Background: Improving breastfeeding rates is critical. In low- and middle-income countries (LMICs), only subtle improvements in breastfeeding rates have been observed over the past decade, which highlights the need for accelerating breastfeeding promotion interventions.
Objective: The objective of this article is to update evidence on the effect of interventions on early initiation of and exclusive (<1 and 1–5 mo) and continued (6–23 mo) breastfeeding rates in LMICs when delivered in health systems, in the home or in community environments, or in a combination of settings.
Methods: A systematic literature search was conducted in PubMed, Cochrane, and CABI databases to identify new articles relevant to our current review, which were published after the search date of our earlier meta-analysis (October 2014). Nine new articles were found to be relevant and were included, in addition to the other 52 studies that were identified in our earlier meta-analysis. We reported the pooled ORs and corresponding 95% CIs as our outcome estimates. In cases of high heterogeneity, random-effects models were used and causes were explored by subgroup analysis and meta-regression.
Results: Early initiation of and exclusive (<1 and 1–5 mo) and continued (6–23 mo) breastfeeding rates in LMICs improved significantly as a result of interventions delivered in health systems, in the home or community, or a combination of these. Interventions delivered concurrently in a combination of settings were found to show the largest improvements in desired breastfeeding outcomes. Counseling provided in any setting and baby-friendly support in health systems appear to be the most effective interventions to improve breastfeeding.

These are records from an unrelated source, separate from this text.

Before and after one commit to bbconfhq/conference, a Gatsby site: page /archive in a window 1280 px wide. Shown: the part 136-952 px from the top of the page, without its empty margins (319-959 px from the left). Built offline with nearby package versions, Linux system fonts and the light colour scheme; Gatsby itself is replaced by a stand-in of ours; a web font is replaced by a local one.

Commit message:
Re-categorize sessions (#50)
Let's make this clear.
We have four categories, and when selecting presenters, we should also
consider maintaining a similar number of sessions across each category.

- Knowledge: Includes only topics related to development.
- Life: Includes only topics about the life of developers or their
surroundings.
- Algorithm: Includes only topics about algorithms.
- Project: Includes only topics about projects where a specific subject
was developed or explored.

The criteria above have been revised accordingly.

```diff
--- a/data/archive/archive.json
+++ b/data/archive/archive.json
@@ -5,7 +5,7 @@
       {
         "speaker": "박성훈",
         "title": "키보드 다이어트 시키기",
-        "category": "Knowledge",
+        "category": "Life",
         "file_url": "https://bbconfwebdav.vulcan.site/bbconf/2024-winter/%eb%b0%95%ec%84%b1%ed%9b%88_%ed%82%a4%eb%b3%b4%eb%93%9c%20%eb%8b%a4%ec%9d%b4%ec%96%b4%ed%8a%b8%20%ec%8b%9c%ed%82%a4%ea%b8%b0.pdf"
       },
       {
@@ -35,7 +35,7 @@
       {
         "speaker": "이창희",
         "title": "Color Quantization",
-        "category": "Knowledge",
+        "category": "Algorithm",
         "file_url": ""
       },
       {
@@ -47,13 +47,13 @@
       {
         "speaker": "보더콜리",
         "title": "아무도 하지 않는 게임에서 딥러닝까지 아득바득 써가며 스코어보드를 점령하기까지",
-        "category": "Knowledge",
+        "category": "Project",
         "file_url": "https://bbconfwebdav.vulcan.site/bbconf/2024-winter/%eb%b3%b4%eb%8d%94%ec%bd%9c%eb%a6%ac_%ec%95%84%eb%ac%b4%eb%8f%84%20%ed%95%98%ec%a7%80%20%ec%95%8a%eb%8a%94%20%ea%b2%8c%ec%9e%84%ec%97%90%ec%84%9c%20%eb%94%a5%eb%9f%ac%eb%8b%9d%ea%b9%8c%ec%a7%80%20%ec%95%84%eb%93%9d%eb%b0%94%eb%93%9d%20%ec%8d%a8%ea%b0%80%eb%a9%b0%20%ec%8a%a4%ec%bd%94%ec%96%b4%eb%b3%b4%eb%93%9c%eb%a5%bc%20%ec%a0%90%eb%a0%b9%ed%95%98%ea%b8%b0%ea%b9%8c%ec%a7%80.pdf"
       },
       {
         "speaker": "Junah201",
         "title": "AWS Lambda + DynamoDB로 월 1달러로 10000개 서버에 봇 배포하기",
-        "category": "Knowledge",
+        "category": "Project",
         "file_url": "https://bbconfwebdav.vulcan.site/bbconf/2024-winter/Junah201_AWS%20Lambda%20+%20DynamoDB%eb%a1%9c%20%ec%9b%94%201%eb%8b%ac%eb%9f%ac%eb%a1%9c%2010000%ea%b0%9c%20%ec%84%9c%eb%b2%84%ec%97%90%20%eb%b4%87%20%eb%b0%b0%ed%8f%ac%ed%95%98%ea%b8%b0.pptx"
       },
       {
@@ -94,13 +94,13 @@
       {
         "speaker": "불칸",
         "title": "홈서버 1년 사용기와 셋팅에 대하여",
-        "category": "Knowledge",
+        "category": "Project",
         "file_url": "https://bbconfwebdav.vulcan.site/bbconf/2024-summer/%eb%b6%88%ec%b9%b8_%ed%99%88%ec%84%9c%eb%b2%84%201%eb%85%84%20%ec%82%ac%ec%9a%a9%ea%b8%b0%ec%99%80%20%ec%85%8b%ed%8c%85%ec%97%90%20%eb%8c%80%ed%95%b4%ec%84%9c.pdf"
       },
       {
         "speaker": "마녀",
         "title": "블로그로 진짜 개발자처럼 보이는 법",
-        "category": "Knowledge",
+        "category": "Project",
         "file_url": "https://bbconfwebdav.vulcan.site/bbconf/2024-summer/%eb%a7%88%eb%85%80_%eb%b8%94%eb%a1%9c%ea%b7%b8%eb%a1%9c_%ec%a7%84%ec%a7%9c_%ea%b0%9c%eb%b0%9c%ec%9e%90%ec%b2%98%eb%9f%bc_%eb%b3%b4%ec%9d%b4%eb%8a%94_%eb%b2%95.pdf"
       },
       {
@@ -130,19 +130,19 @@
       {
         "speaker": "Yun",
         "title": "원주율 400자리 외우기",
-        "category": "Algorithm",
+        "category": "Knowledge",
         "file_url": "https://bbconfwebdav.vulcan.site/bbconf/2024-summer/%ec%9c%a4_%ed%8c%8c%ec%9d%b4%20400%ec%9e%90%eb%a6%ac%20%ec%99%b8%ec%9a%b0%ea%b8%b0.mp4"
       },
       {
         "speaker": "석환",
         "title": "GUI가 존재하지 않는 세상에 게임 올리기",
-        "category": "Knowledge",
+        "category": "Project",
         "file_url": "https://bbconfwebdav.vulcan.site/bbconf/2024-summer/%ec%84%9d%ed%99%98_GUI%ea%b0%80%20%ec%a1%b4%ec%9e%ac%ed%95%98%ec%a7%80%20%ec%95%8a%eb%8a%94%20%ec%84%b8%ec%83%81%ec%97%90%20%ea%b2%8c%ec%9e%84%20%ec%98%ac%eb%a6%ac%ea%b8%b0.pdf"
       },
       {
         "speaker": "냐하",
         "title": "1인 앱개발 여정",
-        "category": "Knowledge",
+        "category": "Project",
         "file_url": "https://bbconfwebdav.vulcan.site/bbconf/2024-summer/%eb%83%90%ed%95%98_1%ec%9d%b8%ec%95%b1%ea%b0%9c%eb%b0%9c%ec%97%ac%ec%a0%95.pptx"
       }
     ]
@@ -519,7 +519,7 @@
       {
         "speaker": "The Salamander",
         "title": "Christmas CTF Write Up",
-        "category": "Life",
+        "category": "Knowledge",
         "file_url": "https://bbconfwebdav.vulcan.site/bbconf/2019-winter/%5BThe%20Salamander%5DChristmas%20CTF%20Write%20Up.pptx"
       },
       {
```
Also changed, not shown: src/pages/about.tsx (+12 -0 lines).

Conclusions: Improvements in breastfeeding practices are possible in LMICs with judicious use of tested interventions, particularly when delivered in a combination of settings concurrently. The findings can be considered for inclusion in the Lives Saved Tool model.